[RECORDS]
··········
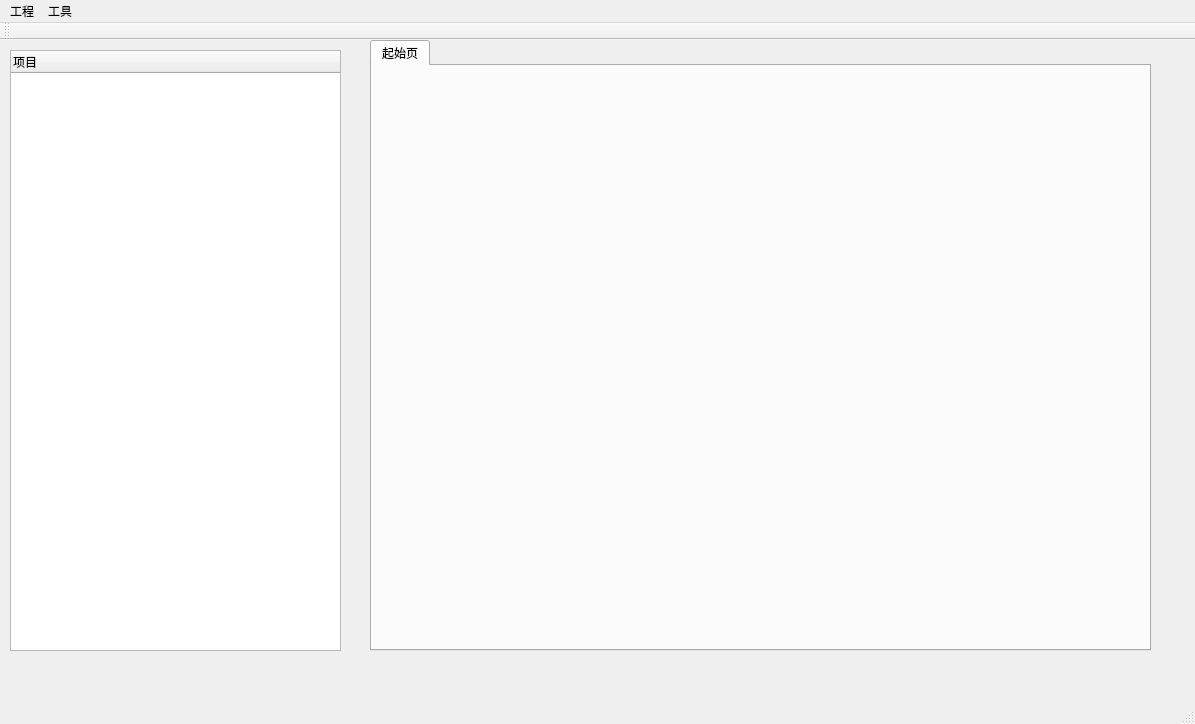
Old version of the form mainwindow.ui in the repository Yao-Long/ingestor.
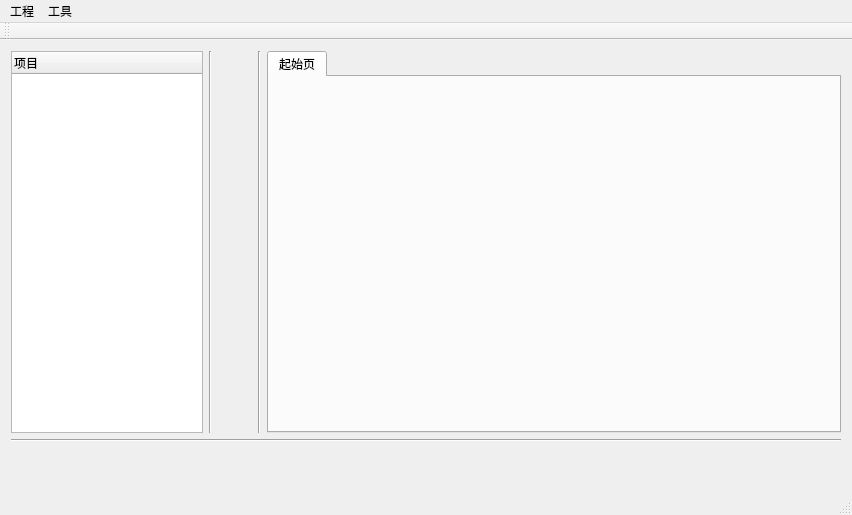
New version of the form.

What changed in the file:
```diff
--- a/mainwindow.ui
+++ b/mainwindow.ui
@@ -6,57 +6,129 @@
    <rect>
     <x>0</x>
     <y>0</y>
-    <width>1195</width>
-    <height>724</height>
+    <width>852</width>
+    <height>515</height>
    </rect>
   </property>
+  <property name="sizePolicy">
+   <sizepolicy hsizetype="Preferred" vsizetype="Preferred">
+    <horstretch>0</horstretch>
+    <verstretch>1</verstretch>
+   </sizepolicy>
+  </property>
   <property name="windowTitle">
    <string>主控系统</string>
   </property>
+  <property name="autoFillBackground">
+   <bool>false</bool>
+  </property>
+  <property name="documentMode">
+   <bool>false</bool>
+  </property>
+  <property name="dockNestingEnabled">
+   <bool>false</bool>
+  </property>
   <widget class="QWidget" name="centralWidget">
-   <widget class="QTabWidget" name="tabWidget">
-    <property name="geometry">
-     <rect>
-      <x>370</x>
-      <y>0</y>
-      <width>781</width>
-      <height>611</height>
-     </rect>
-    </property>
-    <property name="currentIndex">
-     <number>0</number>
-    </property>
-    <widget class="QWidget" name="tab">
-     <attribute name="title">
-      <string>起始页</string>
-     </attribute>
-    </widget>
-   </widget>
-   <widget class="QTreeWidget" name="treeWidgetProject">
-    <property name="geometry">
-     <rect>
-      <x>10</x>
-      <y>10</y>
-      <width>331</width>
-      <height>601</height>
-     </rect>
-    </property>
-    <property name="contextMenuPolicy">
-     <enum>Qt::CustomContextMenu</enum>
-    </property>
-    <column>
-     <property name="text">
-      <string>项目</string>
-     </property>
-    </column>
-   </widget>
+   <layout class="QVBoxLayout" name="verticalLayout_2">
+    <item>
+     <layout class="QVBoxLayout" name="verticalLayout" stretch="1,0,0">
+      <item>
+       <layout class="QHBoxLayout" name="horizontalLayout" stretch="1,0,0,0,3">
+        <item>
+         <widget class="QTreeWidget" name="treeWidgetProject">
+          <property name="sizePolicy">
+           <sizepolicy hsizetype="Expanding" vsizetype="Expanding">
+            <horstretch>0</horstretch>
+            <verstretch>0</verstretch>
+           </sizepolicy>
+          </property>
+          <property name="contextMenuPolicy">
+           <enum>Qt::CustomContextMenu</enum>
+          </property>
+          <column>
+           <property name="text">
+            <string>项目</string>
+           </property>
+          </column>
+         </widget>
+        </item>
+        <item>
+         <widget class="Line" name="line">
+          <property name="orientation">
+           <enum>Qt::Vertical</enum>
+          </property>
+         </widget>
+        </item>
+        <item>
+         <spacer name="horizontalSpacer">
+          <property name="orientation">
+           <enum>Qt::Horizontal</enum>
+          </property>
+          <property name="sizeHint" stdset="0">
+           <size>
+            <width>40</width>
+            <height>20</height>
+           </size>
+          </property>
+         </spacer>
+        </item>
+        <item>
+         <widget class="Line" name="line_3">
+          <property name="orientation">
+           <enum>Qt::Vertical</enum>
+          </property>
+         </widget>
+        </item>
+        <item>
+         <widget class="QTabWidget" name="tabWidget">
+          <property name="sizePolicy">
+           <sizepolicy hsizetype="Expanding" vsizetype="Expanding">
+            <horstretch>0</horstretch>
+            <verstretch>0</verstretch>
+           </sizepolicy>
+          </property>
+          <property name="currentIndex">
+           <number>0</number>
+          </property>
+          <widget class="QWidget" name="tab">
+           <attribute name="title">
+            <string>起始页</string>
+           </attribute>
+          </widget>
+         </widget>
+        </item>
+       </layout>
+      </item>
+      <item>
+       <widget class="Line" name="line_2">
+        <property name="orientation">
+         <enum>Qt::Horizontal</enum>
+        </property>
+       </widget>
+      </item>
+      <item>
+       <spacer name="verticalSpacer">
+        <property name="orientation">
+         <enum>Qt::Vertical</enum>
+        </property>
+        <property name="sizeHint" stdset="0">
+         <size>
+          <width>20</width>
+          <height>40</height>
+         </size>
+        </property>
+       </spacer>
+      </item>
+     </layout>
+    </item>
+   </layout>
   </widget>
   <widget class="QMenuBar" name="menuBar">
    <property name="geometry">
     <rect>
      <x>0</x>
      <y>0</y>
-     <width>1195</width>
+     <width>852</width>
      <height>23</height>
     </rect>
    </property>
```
··········
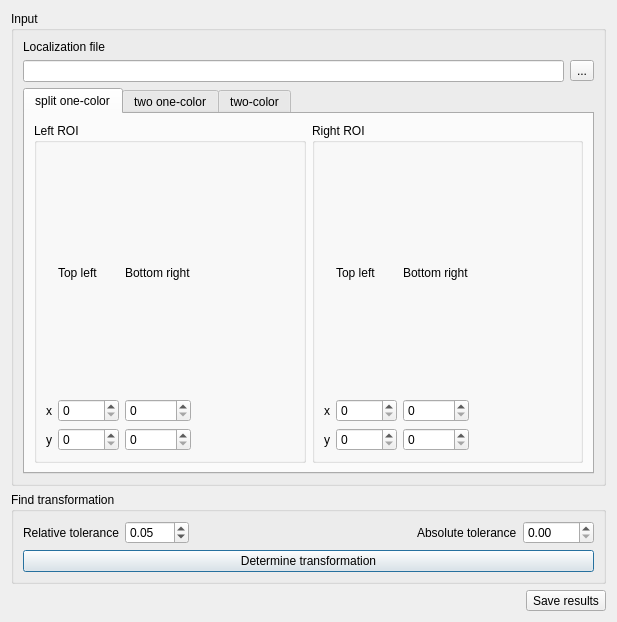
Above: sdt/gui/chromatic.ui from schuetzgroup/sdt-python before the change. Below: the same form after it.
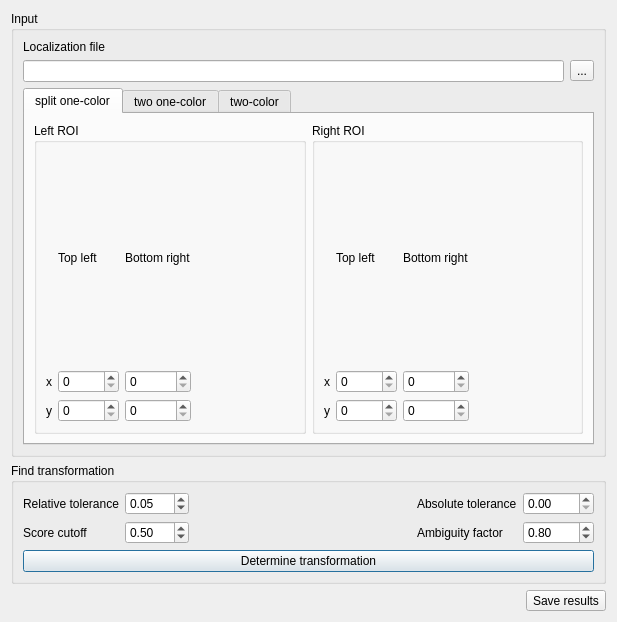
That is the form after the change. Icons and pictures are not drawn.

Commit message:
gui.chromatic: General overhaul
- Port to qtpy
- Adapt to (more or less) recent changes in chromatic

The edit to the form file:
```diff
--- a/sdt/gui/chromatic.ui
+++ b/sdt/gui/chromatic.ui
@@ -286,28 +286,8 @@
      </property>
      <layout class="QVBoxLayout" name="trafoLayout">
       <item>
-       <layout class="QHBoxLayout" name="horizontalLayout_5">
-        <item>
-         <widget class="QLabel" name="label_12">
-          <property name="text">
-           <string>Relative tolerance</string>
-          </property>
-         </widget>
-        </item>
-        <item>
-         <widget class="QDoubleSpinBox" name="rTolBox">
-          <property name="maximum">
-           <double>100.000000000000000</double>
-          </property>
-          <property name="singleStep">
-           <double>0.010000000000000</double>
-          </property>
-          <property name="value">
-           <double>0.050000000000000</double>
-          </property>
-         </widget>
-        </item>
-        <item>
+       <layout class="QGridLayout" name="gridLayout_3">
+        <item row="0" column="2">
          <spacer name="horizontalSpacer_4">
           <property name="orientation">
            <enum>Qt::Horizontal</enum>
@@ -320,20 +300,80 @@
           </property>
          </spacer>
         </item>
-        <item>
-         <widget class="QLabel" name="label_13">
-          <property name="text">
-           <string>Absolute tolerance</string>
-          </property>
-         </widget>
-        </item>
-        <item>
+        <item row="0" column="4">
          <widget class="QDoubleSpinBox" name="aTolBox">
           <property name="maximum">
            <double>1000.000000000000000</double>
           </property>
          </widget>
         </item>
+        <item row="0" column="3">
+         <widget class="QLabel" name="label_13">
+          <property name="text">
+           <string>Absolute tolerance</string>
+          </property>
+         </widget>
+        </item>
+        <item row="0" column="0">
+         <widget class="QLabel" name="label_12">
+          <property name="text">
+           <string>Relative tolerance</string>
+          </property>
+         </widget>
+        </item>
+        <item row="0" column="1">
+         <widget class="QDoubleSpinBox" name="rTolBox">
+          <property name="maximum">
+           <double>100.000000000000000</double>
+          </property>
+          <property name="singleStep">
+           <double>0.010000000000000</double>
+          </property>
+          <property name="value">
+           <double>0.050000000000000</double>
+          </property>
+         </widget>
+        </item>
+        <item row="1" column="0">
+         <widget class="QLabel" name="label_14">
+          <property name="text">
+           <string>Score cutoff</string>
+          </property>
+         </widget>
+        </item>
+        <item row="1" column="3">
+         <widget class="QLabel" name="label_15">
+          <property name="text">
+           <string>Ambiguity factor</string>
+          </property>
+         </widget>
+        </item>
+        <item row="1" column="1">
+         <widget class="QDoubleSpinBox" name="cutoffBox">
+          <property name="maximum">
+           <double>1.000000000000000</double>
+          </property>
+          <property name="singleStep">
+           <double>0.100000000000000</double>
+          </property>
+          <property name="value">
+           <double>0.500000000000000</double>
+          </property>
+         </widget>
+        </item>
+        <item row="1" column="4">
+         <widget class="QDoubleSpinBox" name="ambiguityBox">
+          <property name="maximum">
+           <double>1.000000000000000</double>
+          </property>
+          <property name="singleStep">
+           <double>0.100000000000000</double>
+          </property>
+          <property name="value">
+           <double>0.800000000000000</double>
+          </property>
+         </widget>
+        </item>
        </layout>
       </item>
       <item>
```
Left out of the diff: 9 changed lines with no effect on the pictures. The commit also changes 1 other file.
··········
[EXERCISE DETAILS]
Across the entries, state how many lines contain "height", giving the number only.

[RESULT OF THIS TASK]
7